Creative Director Satit Kalawatavanich of Thai industrial design studio Propaganda talks with Habitus Magazine. This story from Andrea Miller in Habitus issue 01.
When you see the work of design studio Propaganda established by a grouo of advertising executives in 1994, you could be mistaken for assuming their quirky, everyday products come out of one of the world’s established design sities – Amsterdam or Berlin, or maybe, even London. But How about Bangkok?
Meet creative director Satit Kalawatavanich and product designer Ankul Assavaviboonpan, new faces of Thai design who sue humour in design as a weapon, and then export it to over 40 countries worldwide.
Q: Is Propaganda an unusual design studio for Thailand, or is Thai design less traditional these days?
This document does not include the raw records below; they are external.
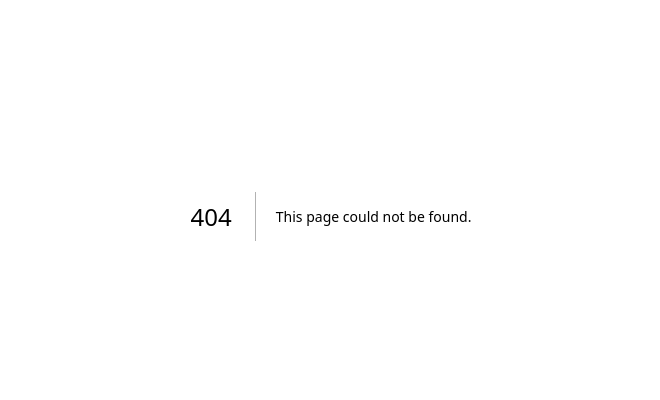
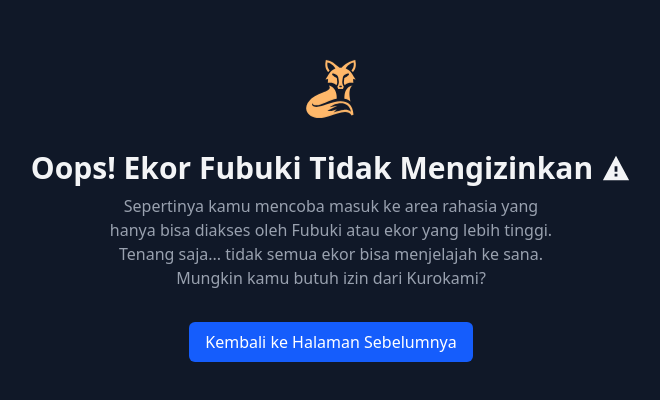
Before and after one commit to AkikoAi/kisaragi, a Next.js app: page /unauthorized in a window 1280 px wide. Before the commit this address had no page. Shown: the part 184-584 px from the top of the page, without its empty margins (309-969 px from the left). Built offline with nearby package versions, Linux system fonts and the light colour scheme.

Commit message:
update frontend, menambahkan page dan component error, unauthorized, internal server error

```diff
--- /dev/null
+++ b/src/app/(frontend)/(unprotected)/(error)/internal-server-error/page.tsx
@@ -0,0 +1,25 @@
+"use client";
+
+import { useRouter } from "next/navigation";
+import { GiFox } from "react-icons/gi";
+
+export default function ServerError() {
+    const router = useRouter();
+
+    return (
+        <>
+            <GiFox size={80} className="text-red-500 dark:text-red-400 mb-4 animate-bounce" />
+            <h1 className="text-4xl font-bold mb-2">Waaah~ Fubuki Lagi Minum Teh!</h1>
+            <p className="text-gray-600 dark:text-gray-400 mb-4 max-w-md">
+                Sepertinya server sedang beristirahat di teras sambil menyeruput teh hijau... atau mungkin Kurokami lagi usil!
+                Cobalah beberapa saat lagi ya~ 🦊🍵
+            </p>
+            <button
+                onClick={() => router.refresh()}
+                className="cursor-pointer mt-4 px-4 py-2 bg-red-600 text-white rounded-md hover:bg-red-700 transition-colors"
+            >
+                Coba Muat Ulang
+            </button>
+        </>
+    );
+}
--- /dev/null
+++ b/src/app/(frontend)/(unprotected)/(error)/layout.tsx
@@ -0,0 +1,7 @@
+export default function Layout({ children }: Readonly<{ children: React.ReactNode; }>) {
+    return (
+        <div className="min-h-screen flex flex-col items-center justify-center bg-gray-100 dark:bg-gray-900 text-gray-800 dark:text-gray-100 p-6 text-center">
+            {children}
+        </div>
+    )
+}
--- /dev/null
+++ b/src/app/(frontend)/(unprotected)/(error)/unauthorized/Unauthorized.tsx
@@ -0,0 +1,27 @@
+"use client";
+
+import { useRouter } from "next/navigation";
+import { GiFox } from "react-icons/gi";
+import { IoMdWarning } from "react-icons/io";
+import { MdDangerous, MdOutlineDangerous } from "react-icons/md";
+
+export default function Unauthorized() {
+    const router = useRouter();
+
+    return (
+        <>
+            <GiFox size={64} className="text-orange-400 dark:text-orange-300 mb-4 animate-bounce" />
+            <h1 className="text-3xl font-bold mb-2 flex items-center gap-2">Oops! Ekor Fubuki Tidak Mengizinkan <IoMdWarning className="not-md:hidden"/></h1>
+            <p className="text-gray-600 dark:text-gray-400 mb-4 max-w-md">
+                Sepertinya kamu mencoba masuk ke area rahasia yang hanya bisa diakses oleh Fubuki atau ekor yang lebih tinggi.
+                Tenang saja... tidak semua ekor bisa menjelajah ke sana. Mungkin kamu butuh izin dari Kurokami?
+            </p>
+            <button
+                onClick={() => router.back()}
+                className="cursor-pointer mt-4 px-4 py-2 bg-blue-600 text-white rounded-md hover:bg-blue-700 transition-colors"
+            >
+                Kembali ke Halaman Sebelumnya
+            </button>
+        </>
+    );
+}
--- /dev/null
+++ b/src/app/(frontend)/(unprotected)/(error)/unauthorized/page.tsx
@@ -0,0 +1,10 @@
+import { Metadata } from "next";
+import Unauthorized from "./Unauthorized";
+
+export const metadata: Metadata = {
+    title: "Akses Dilarang"
+}
+
+export default async function Page() {
+    return (<><Unauthorized /></>)
+}
```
A: Propaganda is not alone in Thailand, there are many contemporary design studio here but due to Propaganda’s growth and success, it seems we have come to represent Thailand in a global creative industry. Although Thailand’s design industry is changing, traditional design is still the country’s signature and has it’s foundation in cheap labour, crafts ad the use of natural materials like bamboo, Teak, straw, rattan. However, basic wages and our natural materials aren’t cheap anymore, and this is changing our design landscape.
Q: Why else is contemporary design gaining ground in Thailand?
A: City folk in Thailand are changing. There has been a lot of growth and development in our behaviour and attitude toward trends and fashion. In response, modern design in Thailand has improved in the past 10 years in many areas: fashion, product, furniture and interior design and architecture. We are moving forward and creating a new image for the country.
Q: Describe some of Propaganda’s most popular products.
A: We have over200 products, on e of our most successful product categories is a character we call Mr. P. This figure is deliberately quirky and naughty.. Asian consumers tend to love design that evokes an emotional response, so Mr,. P works well all over Asia. In fact he is loved in many markets around the world where design that creates a connection to human emotions is preferred over purely functional products. These markets seem to be growing, signaling a design trend. People want to feel a connection to things around them.
Q:Tradionally what are the major differences between how Asia and the West design products?
A: Design in Asia is still on its own path to discovery. We’re in a transition. I can only ay that our culture will play a major role in driving design here. Mumbai’s design, Shanghai’s design and Nagoya’s design all hold their own individual value in their unique roots. We need to find Thailand’s version of that and work out how to communicate it to the world trough materials and technology.
For the full story get Habitus issue 01. Subscribe to Habitus here